§ ASSIGNMENT
The expected output is a copy of every line in the records with the string "players".

Before-and-after change data

________________

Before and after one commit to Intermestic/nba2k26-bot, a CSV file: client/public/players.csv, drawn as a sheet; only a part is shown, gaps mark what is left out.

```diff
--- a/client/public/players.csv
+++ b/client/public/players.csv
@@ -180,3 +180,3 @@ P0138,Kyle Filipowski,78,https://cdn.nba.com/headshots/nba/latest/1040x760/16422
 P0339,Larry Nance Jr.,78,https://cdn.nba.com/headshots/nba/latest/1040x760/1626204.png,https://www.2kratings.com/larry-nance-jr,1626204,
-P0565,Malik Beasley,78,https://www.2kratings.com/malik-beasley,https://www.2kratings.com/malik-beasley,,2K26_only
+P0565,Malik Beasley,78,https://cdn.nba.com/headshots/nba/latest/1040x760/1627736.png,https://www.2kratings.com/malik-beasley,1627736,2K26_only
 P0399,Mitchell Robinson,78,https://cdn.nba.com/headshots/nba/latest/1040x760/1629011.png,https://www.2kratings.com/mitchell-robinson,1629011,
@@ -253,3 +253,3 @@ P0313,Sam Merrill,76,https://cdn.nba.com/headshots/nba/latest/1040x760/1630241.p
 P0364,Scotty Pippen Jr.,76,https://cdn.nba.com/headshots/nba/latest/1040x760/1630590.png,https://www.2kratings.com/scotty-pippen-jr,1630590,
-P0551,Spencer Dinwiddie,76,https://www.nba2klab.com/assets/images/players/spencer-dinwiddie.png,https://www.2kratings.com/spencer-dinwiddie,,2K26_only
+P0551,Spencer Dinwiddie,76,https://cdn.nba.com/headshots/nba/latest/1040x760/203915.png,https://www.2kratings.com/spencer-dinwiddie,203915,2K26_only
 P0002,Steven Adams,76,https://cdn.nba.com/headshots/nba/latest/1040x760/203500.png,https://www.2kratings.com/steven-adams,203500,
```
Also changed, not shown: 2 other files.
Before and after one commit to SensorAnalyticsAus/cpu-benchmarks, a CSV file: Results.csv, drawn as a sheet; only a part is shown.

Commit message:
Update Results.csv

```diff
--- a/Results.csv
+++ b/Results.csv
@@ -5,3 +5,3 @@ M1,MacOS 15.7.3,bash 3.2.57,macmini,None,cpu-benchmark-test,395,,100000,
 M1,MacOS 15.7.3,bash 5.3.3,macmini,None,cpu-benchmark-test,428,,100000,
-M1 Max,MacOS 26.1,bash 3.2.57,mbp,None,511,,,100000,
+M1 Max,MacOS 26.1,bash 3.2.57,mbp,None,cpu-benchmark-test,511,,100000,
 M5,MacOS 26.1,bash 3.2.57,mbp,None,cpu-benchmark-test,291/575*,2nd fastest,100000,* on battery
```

________________

§ RESULT FOR THIS TASK
Before and after one commit to Intermestic/nba2k26-bot, a CSV file: client/public/players.csv, drawn as a sheet; only a part is shown, gaps mark what is left out.
--- a/client/public/players.csv
+++ b/client/public/players.csv
-P0551,Spencer Dinwiddie,76,https://www.nba2klab.com/assets/images/players/spencer-dinwiddie.png,https://www.2kratings.com/spencer-dinwiddie,,2K26_only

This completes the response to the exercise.